      • Mad Hamish says:

        alright then some of you lads seem to know what ye’re talking about. I have an XP 32bit(started with vista but feck that) laptop 2.5ghz dual core, 4 gigs o ram and a Geforce 8600GT. Now, I do not care about usability, slick menus or any of that shite. Games is what I care about. Will I get a performance boost if I upgrade or will it just suck up more of my memory? I’ve been pondering this for ages, but never settled on an decision.

      • LionsPhil says:

        I went from XP64 to Win7 x64 on my gaming machine recently.

        You will not notice any difference. The only reason I bothered is because XP64 keeps being treated like a red-headed stepchild. XP32 is still perfectly fine unless you have a DX10+-only game you want to play. 7’s new bits are nice but nowhere near essential.

        The one exception is that ReadyBoost (augmenting a spindle HDD with a flash cache via a USB dongle, SD card, or the like) cuts TF2 loading times noticably.
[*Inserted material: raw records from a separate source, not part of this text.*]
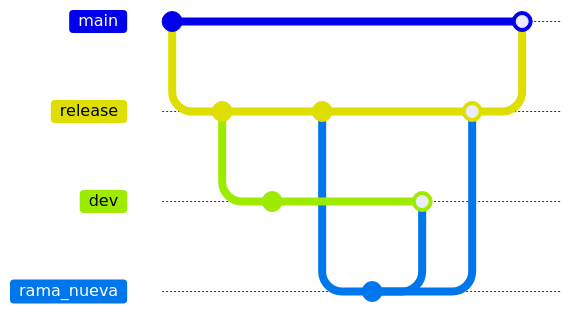
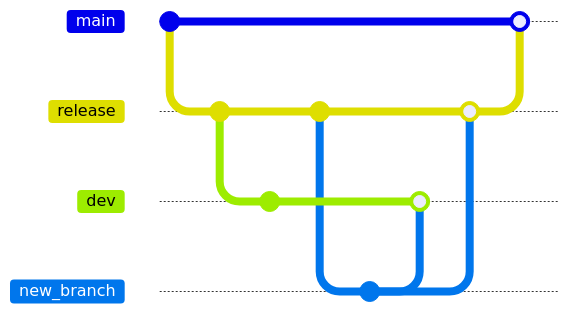
Before and after one commit to gcadelago/flixxo_challenge: the diagram in README.md, drawn with Mermaid. The commit also changed other lines of this file and 21 other files, not shown here. Commit ids are hidden.

````diff
--- a/README.md
+++ b/README.md
@@ -71,18 +71,18 @@
 ```mermaid
 gitGraph
     commit
     branch release
     commit
     branch dev
     commit
     checkout release
     commit
-    branch rama_nueva
+    branch new_branch
     commit
     checkout dev
-    merge rama_nueva
+    merge new_branch
     checkout release
-    merge rama_nueva
+    merge new_branch
     checkout main
     merge release
 ```
````
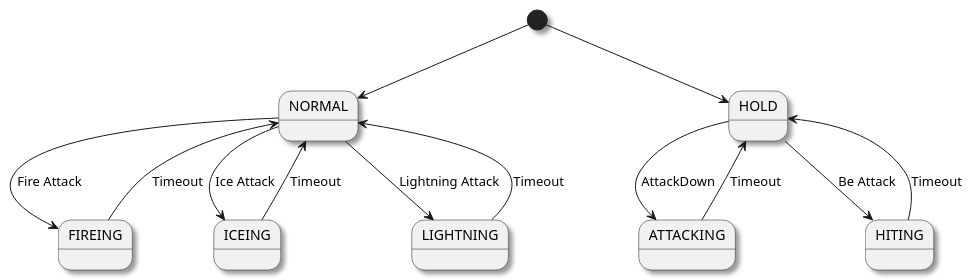
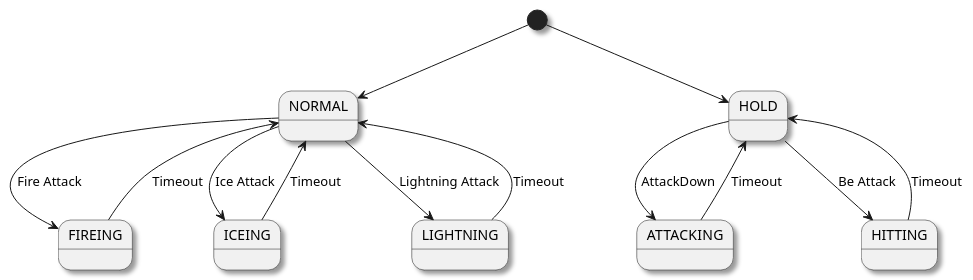
Before and after one commit to tingyunaiai9/The-Journey-of-Wizard: the diagram in doc/hero_state.pu, drawn with PlantUML. The commit also changed 10 other files, not shown here.

```diff
--- a/doc/hero_state.pu
+++ b/doc/hero_state.pu
@@ -1,20 +1,20 @@
 @startuml
 
 skinparam shadowing true
 
 [*] --> NORMAL
 
 NORMAL --> FIREING : Fire Attack
 FIREING --> NORMAL : Timeout
 NORMAL --> ICEING : Ice Attack
 ICEING --> NORMAL : Timeout
 NORMAL --> LIGHTNING : Lightning Attack
 LIGHTNING --> NORMAL : Timeout
 
 [*] --> HOLD
 HOLD --> ATTACKING : AttackDown
 ATTACKING --> HOLD : Timeout
-HOLD --> HITING : Be Attack
-HITING --> HOLD : Timeout
+HOLD --> HITTING : Be Attack
+HITTING --> HOLD : Timeout
 
 @enduml
```
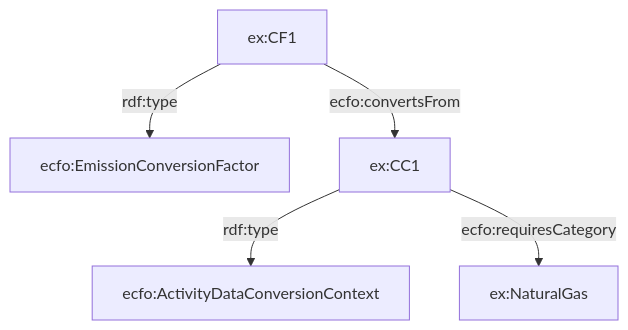
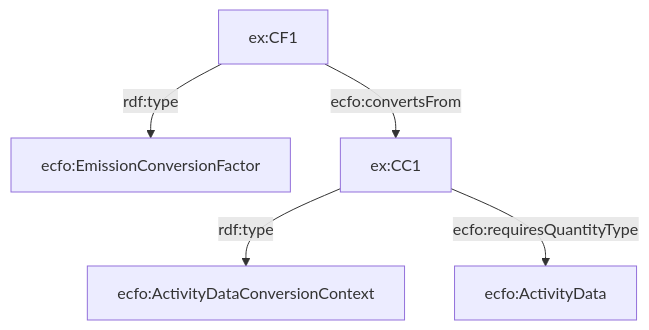
The sixth of 8 diagrams in development/doc.md (TEC-Toolkit/ECFO), drawn with Mermaid before and after one commit. The commit also changed other lines of this file, not shown here.

````diff
--- a/development/doc.md
+++ b/development/doc.md
@@ -110,13 +110,13 @@
 ```mermaid
 graph TD
     CF[ecfo:EmissionConversionFactor]
     CE[ecfo:ActivityDataConversionContext]
-    EX[ex:NaturalGas]
+    EX[ecfo:ActivityData]
     EX1[ex:CF1]
     EX2[ex:CC1]
 
  EX1 -- "rdf:type" --> CF
   EX2 -- "rdf:type" --> CE
     EX1 -- "ecfo:convertsFrom" --> EX2
-    EX2 -- "ecfo:requiresCategory" -->  EX
+    EX2 -- "ecfo:requiresQuantityType" -->  EX
 ```
````
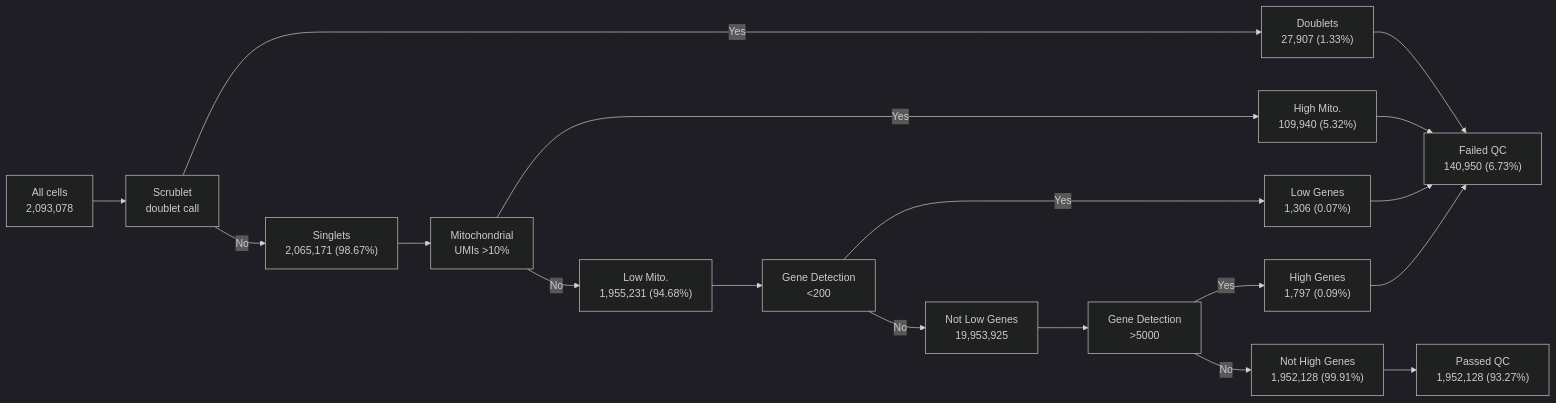
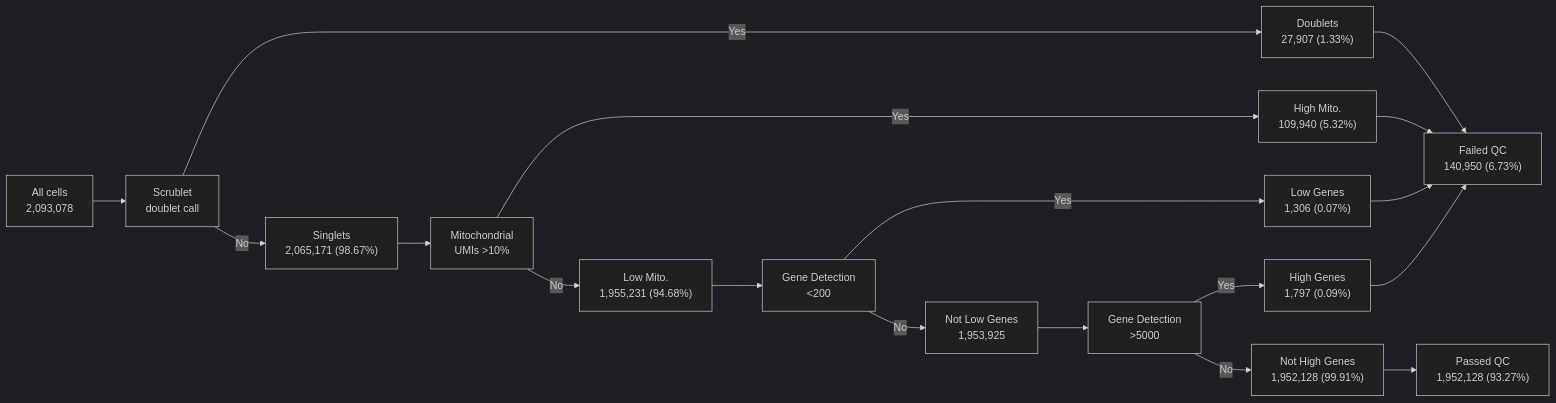
Before and after one commit to aifimmunology/aifi-healthy-pbmc-reference: the diagram in visualizations/QC Filtering flowchart.md, drawn with Mermaid (dark theme).

Commit message:
Update QC Filtering flowchart.md

````diff
--- a/visualizations/QC Filtering flowchart.md
+++ b/visualizations/QC Filtering flowchart.md
@@ -1,21 +1,21 @@
 ```mermaid
 flowchart LR
 
 all["All cells\n2,093,078"] --> scrublet["Scrublet\ndoublet call"]
 scrublet -- Yes --> doublets["Doublets\n27,907 (1.33%)"]
 scrublet -- No --> singlets["Singlets\n2,065,171 (98.67%)"]
 singlets --> mito["Mitochondrial\nUMIs >10%"]
 mito -- Yes --> high_mito["High Mito.\n109,940 (5.32%)"]
 mito -- No --> low_mito["Low Mito.\n1,955,231 (94.68%)"]
 low_mito --> low_test["Gene Detection\n<200"]
 low_test -- Yes --> low_genes["Low Genes\n1,306 (0.07%)"]
-low_test -- No --> not_low_genes["Not Low Genes\n19,953,925"]
+low_test -- No --> not_low_genes["Not Low Genes\n1,953,925"]
 not_low_genes --> high_test["Gene Detection\n>5000"]
 high_test -- Yes --> high_genes["High Genes\n1,797 (0.09%)"]
 high_test -- No --> not_high_genes["Not High Genes\n1,952,128 (99.91%)"]
 not_high_genes --> pass["Passed QC\n1,952,128 (93.27%)"]
 doublets --> fail["Failed QC\n140,950 (6.73%)"]
 high_mito --> fail
 low_genes --> fail
 high_genes --> fail
 ```
````
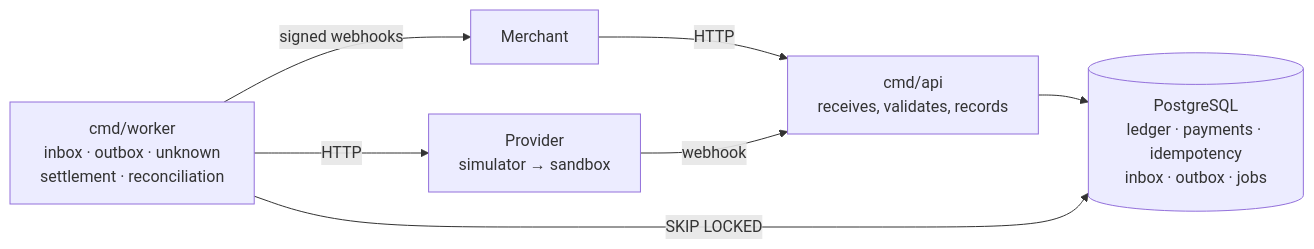
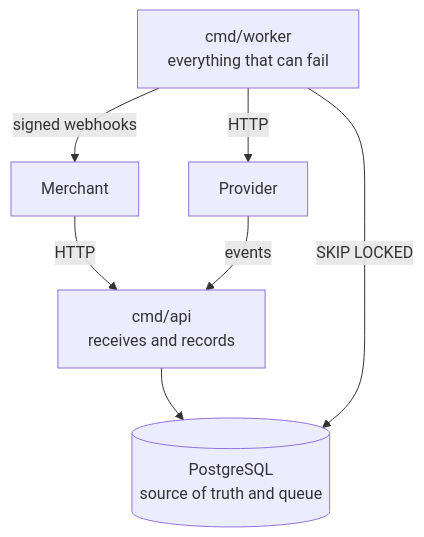
The first of 2 diagrams in README.md (gengibrepower/cross-border-pay), drawn with Mermaid before and after one commit. The commit also changed other lines of this file and 1 other file, not shown here.

````diff
--- a/README.md
+++ b/README.md
@@ -73,9 +343,14 @@
 ```mermaid
-flowchart LR
-    M[Merchant] -- HTTP --> API
-    P[Provider<br/>simulator → sandbox] -- webhook --> API
-    API["cmd/api<br/>receives, validates, records"] --> DB[("PostgreSQL<br/>ledger · payments · idempotency<br/>inbox · outbox · jobs")]
-    W["cmd/worker<br/>inbox · outbox · unknown<br/>settlement · reconciliation"] -- "SKIP LOCKED" --> DB
+flowchart TB
+    M[Merchant]
+    P[Provider]
+    API["cmd/api<br/>receives and records"]
+    DB[("PostgreSQL<br/>source of truth and queue")]
+    W["cmd/worker<br/>everything that can fail"]
+    M -- HTTP --> API
+    P -- events --> API
+    API --> DB
+    W -- SKIP LOCKED --> DB
     W -- HTTP --> P
     W -- signed webhooks --> M
 ```
````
      • DigitalSignalX says:

        The only reason I went to 7 is for DX11 support on a new rig. I set the UI to look just like Win2K, same as I did on XP. All the 3D Aero jazz is fluff imho. I like the support for 4+ GB RAM, it boots faster/uses less overhead for services, and networking various resources across groups / domains is almost stupidly easy compared to XP. On the other hand, you absolutely must disable UAC, the silly firewall, and fixing hardware / driver settings is more contrary to its user friendliness where XP will let you stick your hands in the gears quite easily.

        I see no reason to upgrade to 8. I don’t own a touch screen, and any performance improvements will be minimal compared to the pain of reinstalling, configuring and sorting out all the stuff I have/do on 7.

      • LionsPhil says:

        you absolutely must disable UAC

        This statement is, quite simply, false. The firewall’s usefulness is questionable if you are always behind a NAT router, but it is not “silly”, either.

      • _PixelNinja says:

        Some rare exception aside, there isn’t any reason to still be on XP these days:

        – The performance on Win7 64 is better (given your computer is not a dinosaur);
        – You are no longer limited to 4Gb of total addressable memory space (RAM + VRAM + Motherboard etc.) which is important these days if you are a gamer;
        – You are no longer limited to DX9 which again is to take into account if you are a gamer;
        – More importantly: security is higher.

      • DigitalSignalX says:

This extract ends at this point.